Meet our people – Hannah Kuek, Senior Architect

Welcome back, Hannah! You’ve worked with us in the past, but left to pursue school teaching – could you tell us a little bit about this experience? (Including a brief recap on your history at ARM.)

Thank you – it’s great to be back. I worked at ARM for almost eight years on some significant workplace, educational, heritage, and arts projects including RMIT OurPlace (workplace), University of Adelaide Common Teaching Area Upgrades, Arts West and Geelong Library to name a few.

In my time away from ARM, I completed a Master of Teaching (Secondary) at the University of Melbourne. During these two years, I had the opportunity to teach in different schools – both government and independent. I taught art, design (including architecture!) and music to secondary school students and was a specialised VCE tutor in the classroom. This period taught me many things about effective teaching and learning – both strategies and techniques to be an effective teacher, but just as importantly, the type of architectural environments that foster great learning opportunities and cater to the diverse range of learning needs and abilities we see in classrooms today.

I still teach – currently at tertiary level at the University of Melbourne for Master of Architecture design students in the evenings after work.

As both a qualified teacher and architect, how do you think your unique disciplinary background will influence your practice as an architect?

When I was a pre-service teacher in the classroom during placements, I was afforded the unique opportunity to observe many lessons, watching experienced teachers from different subject backgrounds. Being invited into their classrooms, my role was to observe teaching strategies and student behaviour, but I couldn’t help but notice the teaching environments and how this impacted the success of a lesson. I noticed that even the most experienced teachers could have trouble managing a class if the teaching spaces didn’t support them – with blind corners or restricted visibility for both students and teachers, rooms that were not fit for purpose or had poor movement circulation, making it difficult for students to remain engaged.

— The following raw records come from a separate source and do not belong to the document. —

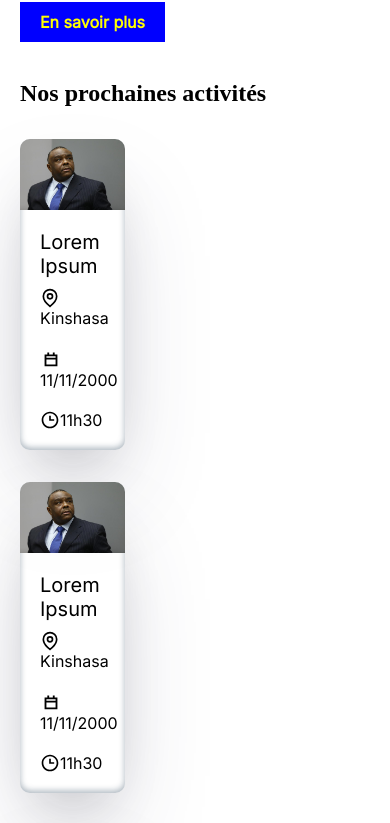
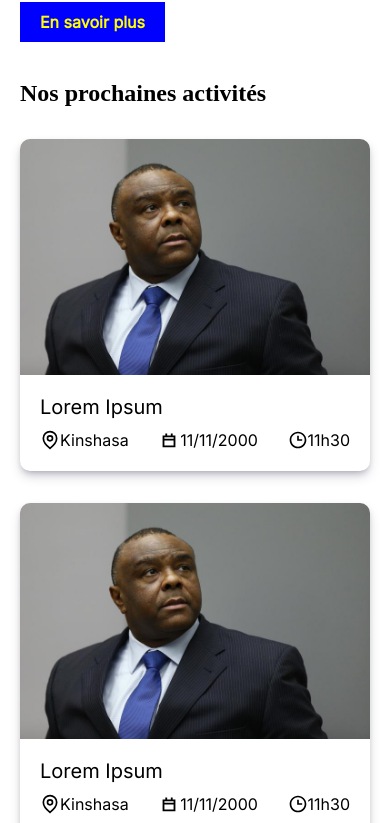
Before and after one commit to PhoenixMputu/mlc, a React (Create React App) app: page / in a window 390 px wide. Shown: the part 1137-1960 px from the top of the page. Built offline with nearby package versions, Linux system fonts and the light colour scheme.

Commit message:
add responsive card

```diff
--- a/src/css/card.scss
+++ b/src/css/card.scss
@@ -7,7 +7,7 @@
     border-radius: 10px;
     width: 30%;
     margin: 2rem 0;
-    box-shadow: rgba(50, 50, 93, 0.25) 0px 50px 100px -20px, rgba(0, 0, 0, 0.3) 0px 30px 60px -30px, rgba(10, 37, 64, 0.35) 0px -2px 6px 0px inset;
+    box-shadow: rgba(50, 50, 93, 0.25) 0px 6px 12px -2px, rgba(0, 0, 0, 0.3) 0px 3px 7px -3px;
 
     img {
         max-width: 100%;
@@ -43,3 +43,9 @@
         }
     }
 }
+
+@media screen and (max-width: 400px) {
+    .card {
+        width: 100%;
+    }
+}
```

Teaching spaces that support student engagement, wellbeing, and safety, different modes of learning, and behaviour management are paramount. Upon walking into the classroom, you can tell almost immediately if a space is going to support the lesson or introduce unnecessary challenges. If a classroom is well-designed, it is easier to teach, and the students have a better learning experience – this includes elements such as different modes for working for both collaborative and social, or quiet and independent, environmental comfort within the classroom, display spaces to proudly display student work or classroom expectations, safety elements, acoustic control, storage, lighting, great visibility, etc.

As an architect with experience as a teacher, I understand school environments and the perspectives of students and teachers. I want to design and deliver spaces that are hard-working, highly functional, promote safety and wellbeing, classroom management and are inspiring. Spaces that are supportive and introduce students to a love of learning, providing students with the best spaces and, in turn, opportunities to thrive – whatever their backgrounds may be. From the perspective of a teacher – I want to design spaces that support what I believe to be one of the most difficult, important, and rewarding career pathways to enable our passionate educators to continue to teach generations to come.

What’s the most inspiring/moving place you’ve ever visited, and what did you love about it?

Whenever I travel, I find inspiration through food, architecture, art, music, and culture. Recently, I spent some time in Italy attending a painting course in Florence and travelling around the country. During this time, I visited Pompeii. As an ancient city preserved in time, I found it fascinating that many of the architectural planning elements and road systems were not dissimilar to the principles we still apply today!